U.S. heads to World Cup with players struggling for game time, coaching staff worried over health and mental state of players
The U.S. men’s national team is headed to World Cup qualification without several key players from the senior team, but is optimistic that this will end up being a blessing in disguise.
Jurgen Klinsmann says the decision to send the national team into June’s FIFA-sanctioned World Cup with players who will be 34 and have spent the past three years in various national and club teams is a bad one. But the U.S. manager says he will not rush to replace them with younger, hungry players who will take training and the World Cup by storm.
“I don’t want to rush in replacing them, but I’m making a decision as to what the best is for the team, for the club, for this generation. I would prefer that the young players are ready and are playing really well.
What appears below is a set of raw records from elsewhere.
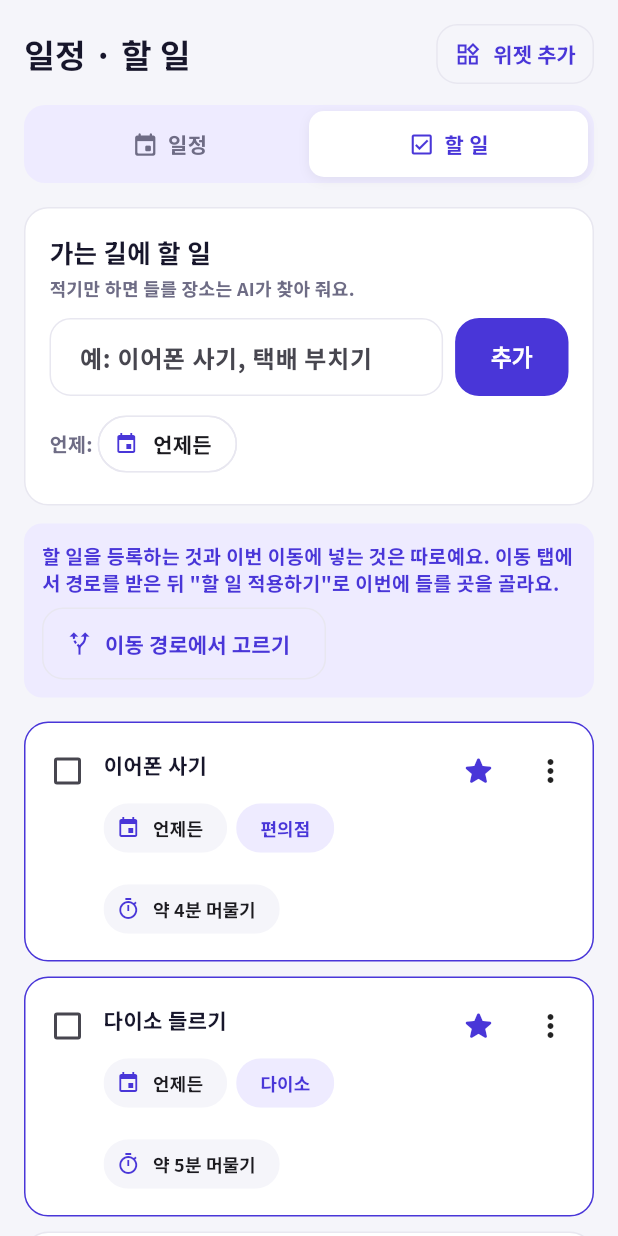
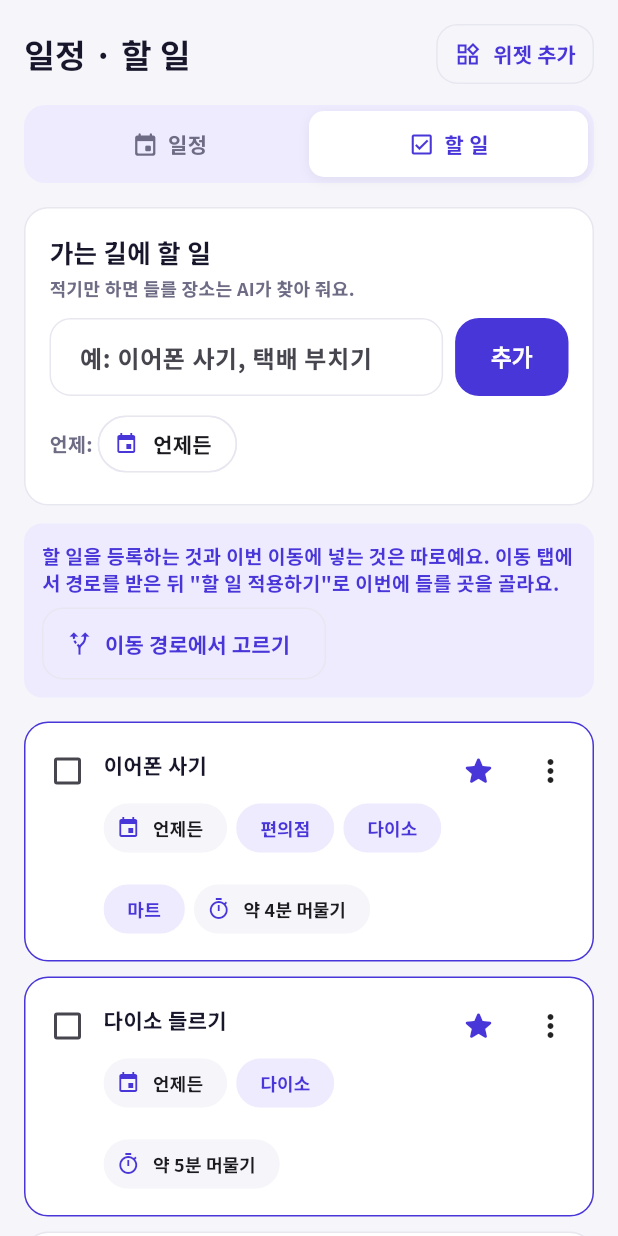
Before and after one commit to kyuiryo2-max/hackerton_21, a Flutter app: the PlannerScreen screen opened directly, after a tap on "할 일", on a phone screen of 412 x 824 dp. Run offline on Flutter 3.47's test engine with Material 3 defaults, Android fonts, the phone set to English and light mode, and no system bars; our stand-ins replace flutter_local_notifications, flutter_map, geolocator, latlong2, qr_flutter, shared_preferences and 2 more; accounts and stored records are empty; network calls fail; project files that could hold a hidden picture were left out.

Commit message:
fix: 시연 모드 홈 경유지·할 일 매핑·시연 일정 수정 화면·AI 장소 추천 일정
- 홈은 실제 모드처럼 이동 탭에서 적용한 할 일만 경유지로 보여 줌 (적용 전 '추천 출발', 적용 후 '들러서 출발')
- 시연 할 일 장소 매핑: 이어폰 사기 = 편의점·다이소·마트, 커피 사기 = 카페·편의점
- 시연 일정도 수정 화면을 열 수 있게 함 (일정 목록에 없는 id라 저장·삭제해도 고정 일정은 그대로)
- 시연 일정 '일식 먹으러 가기'(12:30) 추가: 누르면 수정 화면이 열리고 AI 장소 추천을 바로 불러옴

Co-Authored-By: Claude Opus 5.5 <noreply@anthropic.com>
Claude-Session: https://claude.ai/code/session_019XCht9nP4DcF6PsbJmruuB

```diff
--- a/app/Sync_ro_app/lib/data/demo_schedule.dart
+++ b/app/Sync_ro_app/lib/data/demo_schedule.dart
@@ -5,10 +5,30 @@ import 'presentation_demo_data.dart';
 /// 홈·이동 탭이 쓰는 서울역 → 고려대학교(9:20 도착) 계획과 같은 일정이에요.
 /// 일정 목록(ScheduleScope)에는 넣지 않아요. 넣으면 이동 탭이 시연 계획 대신 "다음 일정" 경로로 바뀌어요.
 class DemoSchedule {
-  /// 저장된 일정과 겹치지 않는 표시용 id. 수정·삭제·경로 보기는 이 id로 걸러요.
+  /// 저장된 일정과 겹치지 않는 표시용 id. 경로 보기는 이 id로 시연 계획에 연결해요.
+  /// 수정 화면은 열 수 있지만 일정 목록에 없는 id라 저장·삭제해도 목록은 그대로예요.
   static const int id = -2026;
+  static const int lunchId = -2027;
 
-  static bool isDemo(Schedule s) => s.id == id;
+  static bool isDemo(Schedule s) => s.id == id || s.id == lunchId;
+  static bool isLunch(Schedule s) => s.id == lunchId;
+
+  /// 할 일·일정 탭에 보여 줄 시연 일정 (시간 순)
+  static List<Schedule> get all => [schedule, lunch];
+
+  /// AI 장소 추천을 보여 주는 시연 일정. 수정 화면을 열면 AI가 지금 위치 주변 일식집을 추천해요.
+  /// 가게 이름은 미리 정하지 않아요. 서버 AI + 카카오 검색으로 실제로 있는 곳만 보여 줘요.
+  static Schedule get lunch {
+    final day = DateTime.parse(PresentationDemoData.arriveByIso).toLocal();
+    final start = DateTime(day.year, day.month, day.day, 12, 30);
+    return Schedule(
+      id: lunchId,
+      title: '일식 먹으러 가기',
+      location: 'AI 추천으로 장소 고르기',
+      startTime: start,
+      endTime: start.add(const Duration(hours: 1)),
+    );
+  }
 
   static Schedule get schedule {
     final ctx = PresentationDemoData.context;
--- a/app/Sync_ro_app/lib/data/mock_todos.dart
+++ b/app/Sync_ro_app/lib/data/mock_todos.dart
@@ -8,7 +8,7 @@ const List<TodoItem> mockTodos = [
     title: '이어폰 사기',
     estimatedMinutes: 4,
     requiresTravel: true,
-    placeTypes: ['편의점'],
+    placeTypes: ['편의점', '다이소', '마트'],
     important: true,
   ),
   TodoItem(
@@ -16,7 +16,7 @@ const List<TodoItem> mockTodos = [
     title: '커피 사기',
     estimatedMinutes: 5,
     requiresTravel: true,
-    placeTypes: ['카페'],
+    placeTypes: ['카페', '편의점'],
   ),
   TodoItem(
     id: 3,
--- a/app/Sync_ro_app/lib/screens/home_screen.dart
+++ b/app/Sync_ro_app/lib/screens/home_screen.dart
@@ -903,24 +903,19 @@ class _ModePill extends StatelessWidget {
 }
 
 /// 홈에서 보여 줄 경유지 하나.
-/// 실제 모드: 이동 탭에서 "이번 이동에 적용한" 할 일이 있을 때만, 고른 경유지로 보여 줘요 (11/13).
-/// 시연 모드: 무대 장면이라 예전처럼 첫 할 일의 가장 오래 머물 수 있는 곳을 바로 보여 줘요.
+/// 이동 탭에서 "이번 이동에 적용한" 할 일이 있을 때만, 고른 경유지로 보여 줘요 (11/13).
+/// 시연 모드도 실제 모드와 같아요 (11/21): 적용 전에는 "추천 출발", 적용하면 "들러서 출발".
 ({StayTask task, StayEval eval})? homeStop(DepartureOverview? o) {
   if (o == null || !o.canPlanStay || o.tasks.isEmpty) return null;
-  var task = o.tasks.first;
-  String? candidateId;
-  if (!o.isDemo) {
-    final id = activeRouteController.appliedTaskId;
-    // 이 일정(목적지 + 도착 시각)에 적용한 할 일일 때만
-    if (id == null || !activeRouteController.appliedFor(ActiveRouteController.tripKey(o.destination, o.arriveBy))) {
-      return null;
-    }
-    // 여러 곳을 고르면 '1+3' (11/14)
-    final match = o.taskFor(id);
-    if (match == null) return null;
-    task = match;
-    candidateId = activeRouteController.appliedCandidateId;
+  final id = activeRouteController.appliedTaskId;
+  // 이 일정(목적지 + 도착 시각)에 적용한 할 일일 때만
+  if (id == null || !activeRouteController.appliedFor(ActiveRouteController.tripKey(o.destination, o.arriveBy))) {
+    return null;
   }
+  // 여러 곳을 고르면 '1+3' (11/14)
+  final task = o.taskFor(id);
+  if (task == null) return null;
+  final candidateId = activeRouteController.appliedCandidateId;
   if (task.candidates.isEmpty) return null;
   final ranked = o.rank(task, delayMinutes: 0, need: task.needMinutes);
   if (ranked.isEmpty) return null;
--- a/app/Sync_ro_app/lib/screens/planner_screen.dart
+++ b/app/Sync_ro_app/lib/screens/planner_screen.dart
@@ -331,15 +331,6 @@ class _PlannerScreenState extends State<PlannerScreen> with AutomaticKeepAliveCl
   }
 
   Future<void> _scheduleMenu(Schedule s, String action) async {
-    if (DemoSchedule.isDemo(s)) {
-      // 시연 일정은 고정 예시라 수정·삭제하지 않아요. 경로는 이동 탭의 시연 계획으로 봐요.
-      if (action == 'detail' || action == 'route') {
-        widget.onOpenScheduleRoutes?.call(s);
-      } else {
-        _snack('시연 일정은 수정·삭제할 수 없어요. 실제 모드에서 일정을 넣어 보세요.');
-      }
-      return;
-    }
     final controller = ScheduleScope.of(context);
     switch (action) {
       case 'detail':
@@ -560,8 +551,9 @@ class _PlannerScreenState extends State<PlannerScreen> with AutomaticKeepAliveCl
     final items = <(Schedule, Routine?)>[for (final s in serverWeek) (s, _routineOf(s))];
     // 시연 모드: 홈·이동 탭과 같은 발표 시연 일정을 목록과 시간표에 같이 보여 줘요 (11/21)
     if (RuntimeMode.instance.isDemo) {
-      final demo = DemoSchedule.schedule;
-      if (!demo.startTime.isBefore(_weekStart) && demo.startTime.isBefore(weekEnd)) items.add((demo, null));
+      for (final demo in DemoSchedule.all) {
+        if (!demo.startTime.isBefore(_weekStart) && demo.startTime.isBefore(weekEnd)) items.add((demo, null));
+      }
     }
     for (final r in store.routines) {
       if (r.isTodo) continue;
@@ -674,7 +666,10 @@ class _PlannerScreenState extends State<PlannerScreen> with AutomaticKeepAliveCl
                 schedule: s,
                 repeating: r != null,
                 onRoute: !s.isCompleted && s.startTime.isAfter(_now)
-                    ? () => s.id == 0 && r != null
+                    // 시연 점심 일정은 경로 대신 수정 화면에서 AI 장소 추천을 보여 줘요 (11/21)
+                    ? () => DemoSchedule.isLunch(s)
+                        ? _scheduleMenu(s, 'edit')
+                        : s.id == 0 && r != null
                         ? _routeRoutine(r, at: s.startTime)
                         : widget.onOpenScheduleRoutes?.call(s)
                     : null,
```
Also changed, not shown: app/Sync_ro_app/lib/screens/schedule_form_screen.dart (+8 -2 lines).
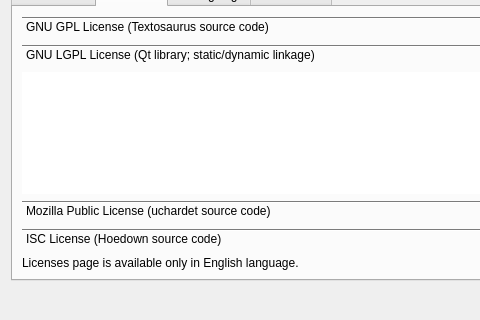
Qt form src/saurus/gui/dialogs/formabout.ui (martinrotter/textosaurus) before a commit; both pictures show x 0 to 480 and y 126 to 446 of the 727 by 446 pixel window.
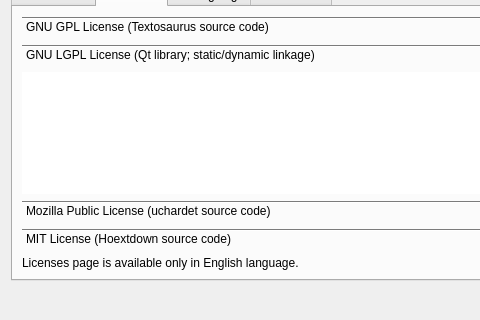
The same form after that commit. The open tabs and pages were chosen to show the change.

Commit message: use hoextdown instead of hoedown

```diff
--- a/src/saurus/gui/dialogs/formabout.ui
+++ b/src/saurus/gui/dialogs/formabout.ui
@@ -380,7 +380,7 @@
            </rect>
           </property>
           <attribute name="label">
-           <string>ISC License (Hoedown source code)</string>
+           <string>MIT License (Hoextdown source code)</string>
           </attribute>
           <layout class="QVBoxLayout" name="verticalLayout_6">
            <property name="leftMargin">
```
Left out of the diff: 10 changed lines with no effect on the pictures. The commit also changes 14 other files.
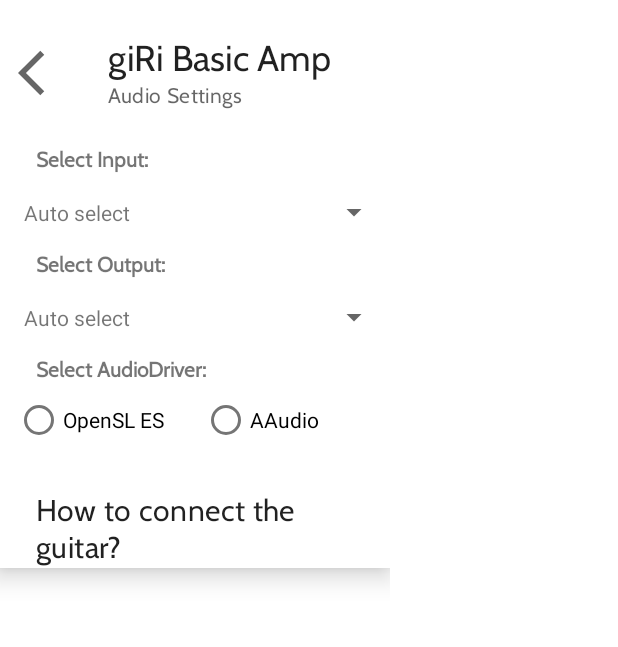
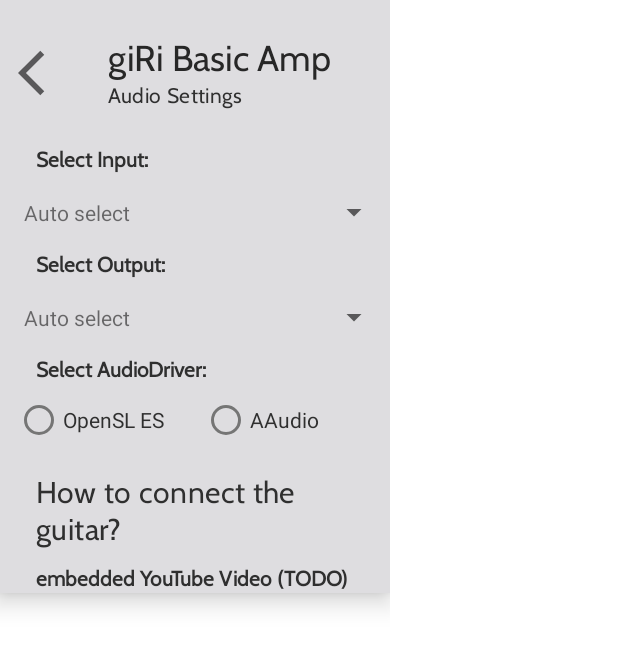
Before and after one commit to RaffaeleNachos/Guiitamp, an Android app: the layout side_menu.xml on its own in the app's theme, with its tools: preview values and no code run, on a phone screen of 412 x 824 dp. Shown: the top 647 px of the screen. Run offline under Robolectric (Android 15) with nearby library versions, the phone set to English and light mode, and no system bars.

Commit message:
first idea about colors

```diff
--- /dev/null
+++ b/app/src/main/res/drawable/ic_baseline_arrow_back_gray.xml
@@ -0,0 +1,5 @@
+<vector android:height="120dp" android:tint="#D0D8DC"
+    android:viewportHeight="24" android:viewportWidth="24"
+    android:width="120dp" xmlns:android="http://schemas.android.com/apk/res/android">
+    <path android:fillColor="@android:color/white" android:pathData="M11.67,3.87L9.9,2.1 0,12l9.9,9.9 1.77,-1.77L3.54,12z"/>
+</vector>
--- /dev/null
+++ b/app/src/main/res/drawable/ic_baseline_menu_open_gray.xml
@@ -0,0 +1,5 @@
+<vector android:height="124dp" android:tint="#D0D8DC"
+    android:viewportHeight="24" android:viewportWidth="24"
+    android:width="124dp" xmlns:android="http://schemas.android.com/apk/res/android">
+    <path android:fillColor="@android:color/white" android:pathData="M3,18h13v-2L3,16v2zM3,13h10v-2L3,11v2zM3,6v2h13L16,6L3,6zM21,15.59L17.42,12 21,8.41 19.59,7l-5,5 5,5L21,15.59z"/>
+</vector>
--- a/app/src/main/res/layout/side_menu.xml
+++ b/app/src/main/res/layout/side_menu.xml
@@ -17,7 +17,7 @@
             android:layout_width="match_parent"
             android:layout_height="match_parent"
             android:orientation="vertical"
-            android:background="@color/white"
+            android:background="@color/side_menu_color"
             android:elevation="10dp">
 
             <LinearLayout
@@ -55,7 +55,8 @@
                         android:layout_marginEnd="24dp"
                         android:fontFamily="@font/cabin"
                         android:text="@string/header_title"
-                        android:textAppearance="?attr/textAppearanceHeadline5" />
+                        android:textAppearance="?attr/textAppearanceHeadline5"
+                        android:textColor="@color/top_main_bar"/>
 
                     <TextView
                         android:layout_width="wrap_content"
@@ -66,7 +67,7 @@
                         android:fontFamily="@font/cabin"
                         android:text="@string/header_text"
                         android:textAppearance="?attr/textAppearanceBody2"
-                        android:textColor="@color/material_on_surface_emphasis_medium" />
+                        android:textColor="@color/top_main_bar_light"/>
 
                 </LinearLayout>
 
@@ -78,7 +79,7 @@
                 android:layout_height="wrap_content"
                 android:fontFamily="@font/cabin"
                 android:orientation="vertical"
-                android:weightSum="8"
+                android:weightSum="9"
                 app:layout_constraintStart_toStartOf="parent"
                 app:layout_constraintTop_toBottomOf="@+id/menu_header">
 
@@ -89,13 +90,15 @@
                     android:fontFamily="@font/cabin"
                     android:text="@string/input"
                     android:layout_marginStart="24dp"
-                    android:textStyle="bold"/>
+                    android:textStyle="bold"
+                    android:textColor="@color/top_main_bar_light"/>
 
                 <com.example.giribasicamplifier.AudioDeviceSpinner
                     android:id="@+id/inputSpinner"
                     android:layout_width="260dp"
                     android:layout_height="0dp"
-                    android:layout_weight="2" />
+                    android:layout_weight="2.5"
+                    />
 
                 <TextView
                     android:layout_width="match_parent"
@@ -104,13 +107,14 @@
                     android:fontFamily="@font/cabin"
                     android:text="@string/output"
                     android:layout_marginStart="24dp"
-                    android:textStyle="bold"/>
+                    android:textStyle="bold"
+                    android:textColor="@color/top_main_bar_light"/>
 
                 <com.example.giribasicamplifier.AudioDeviceSpinner
                     android:id="@+id/outputSpinner"
                     android:layout_width="260dp"
                     android:layout_height="0dp"
-                    android:layout_weight="2" />
+                    android:layout_weight="2.5" />
 
                 <TextView
                     android:layout_width="match_parent"
@@ -119,7 +123,8 @@
                     android:fontFamily="@font/cabin"
                     android:text="@string/audio_driver"
                     android:layout_marginStart="24dp"
-                    android:textStyle="bold"/>
+                    android:textStyle="bold"
+                    android:textColor="@color/top_main_bar_light"/>
 
                 <RadioGroup
                     android:id="@+id/radioContainer"
@@ -135,14 +140,16 @@
                         android:layout_width="0dp"
                         android:layout_height="wrap_content"
                         android:layout_weight="1"
-                        android:text="OpenSL ES" />
+                        android:text="OpenSL ES"
+                        android:textColor="@color/top_main_bar_light"/>
 
                     <RadioButton
                         android:id="@+id/aaudio"
                         android:layout_width="0dp"
                         android:layout_height="wrap_content"
                         android:layout_weight="1"
-                        android:text="AAudio" />
+                        android:text="AAudio"
+                        android:textColor="@color/top_main_bar_light"/>
                 </RadioGroup>
 
             </LinearLayout>
@@ -151,11 +158,23 @@
                 android:layout_width="wrap_content"
                 android:layout_height="wrap_content"
                 android:layout_marginStart="24dp"
-                android:layout_marginTop="24dp"
+                android:layout_marginTop="12dp"
                 android:layout_marginEnd="24dp"
                 android:fontFamily="@font/cabin"
                 android:text="@string/tutorial"
-                android:textAppearance="?attr/textAppearanceHeadline6" />
+                android:textAppearance="?attr/textAppearanceHeadline6"
+                android:textColor="@color/top_main_bar_light"/>
+
+            <TextView
+                android:layout_width="match_parent"
+                android:layout_height="0dp"
+                android:layout_weight="0.8"
+                android:fontFamily="@font/cabin"
+                android:text="embedded YouTube Video (TODO)"
+                android:layout_marginStart="24dp"
+                android:layout_marginTop="10dp"
+                android:textStyle="bold"
+                android:textColor="@color/top_main_bar_light"/>
 
         </LinearLayout>
 
--- a/app/src/main/res/values-night/themes.xml
+++ /dev/null
@@ -1,16 +0,0 @@
-<resources xmlns:tools="http://schemas.android.com/tools">
-    <!-- Base application theme. -->
-    <style name="Theme.GiRiBasicAmplifier" parent="Theme.MaterialComponents.DayNight.DarkActionBar">
-        <!-- Primary brand color. -->
-        <item name="colorPrimary">@color/purple_200</item>
-        <item name="colorPrimaryVariant">@color/purple_700</item>
-        <item name="colorOnPrimary">@color/black</item>
-        <!-- Secondary brand color. -->
-        <item name="colorSecondary">@color/teal_200</item>
-        <item name="colorSecondaryVariant">@color/teal_200</item>
-        <item name="colorOnSecondary">@color/black</item>
-        <!-- Status bar color. -->
-        <item name="android:statusBarColor" tools:targetApi="l">?attr/colorPrimaryVariant</item>
-        <!-- Customize your theme here. -->
-    </style>
-</resources>
--- a/app/src/main/res/values/colors.xml
+++ b/app/src/main/res/values/colors.xml
@@ -7,4 +7,10 @@
     <color name="teal_700">#FF018786</color>
     <color name="black">#FF000000</color>
     <color name="white">#FFFFFFFF</color>
+    <color name="pedalboard">#D0D8DC</color>
+    <color name="pedalboard_dark">#BAC4C8</color>
+    <color name="top_main_bar">#272727</color>
+    <color name="top_main_bar_light">#2F2F2F</color>
+    <color name="side_menu_color">#DEDDE0</color>
+
 </resources>
--- a/app/src/main/res/values/themes.xml
+++ b/app/src/main/res/values/themes.xml
@@ -18,8 +18,4 @@
         <item name="windowActionBar">false</item>
         <item name="windowNoTitle">true</item>
     </style>
-
-    <style name="Theme.GiRiBasicAmplifier.AppBarOverlay" parent="ThemeOverlay.AppCompat.Dark.ActionBar" />
-
-    <style name="Theme.GiRiBasicAmplifier.PopupOverlay" parent="ThemeOverlay.AppCompat.Light" />
 </resources>
```
Also changed, not shown: app/src/main/java/com/example/giribasicamplifier/SideMenu.java (+6 -6 lines), app/src/main/res/layout/activity_main.xml (+13 -6 lines).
Hopefully, in the end, they will do that,” Klinsmann said during a recent conference call with reporters on June 11.
The U.S. is going into the World Cup with a roster that is about half its previous one. Klinsmann also faces the challenge of trying to balance roster spots with the quality of international competition. The U.S. will begin its World Cup qualifying campaign next month with games against Mexico and Costa Rica. The CONCACAF Champions qualification tournament will be played in October and November and features a strong draw for the U.S. (including potentially Costa Rica).
Klinsmann, who will meet with the U.S. players Friday for the first time to get their input, has decided not to bring the U.S. into the qualifying competition. That will allow the U.S. to compete in June’s World Cup with players who may or may not be needed.
“It’s not a decision that I made lightly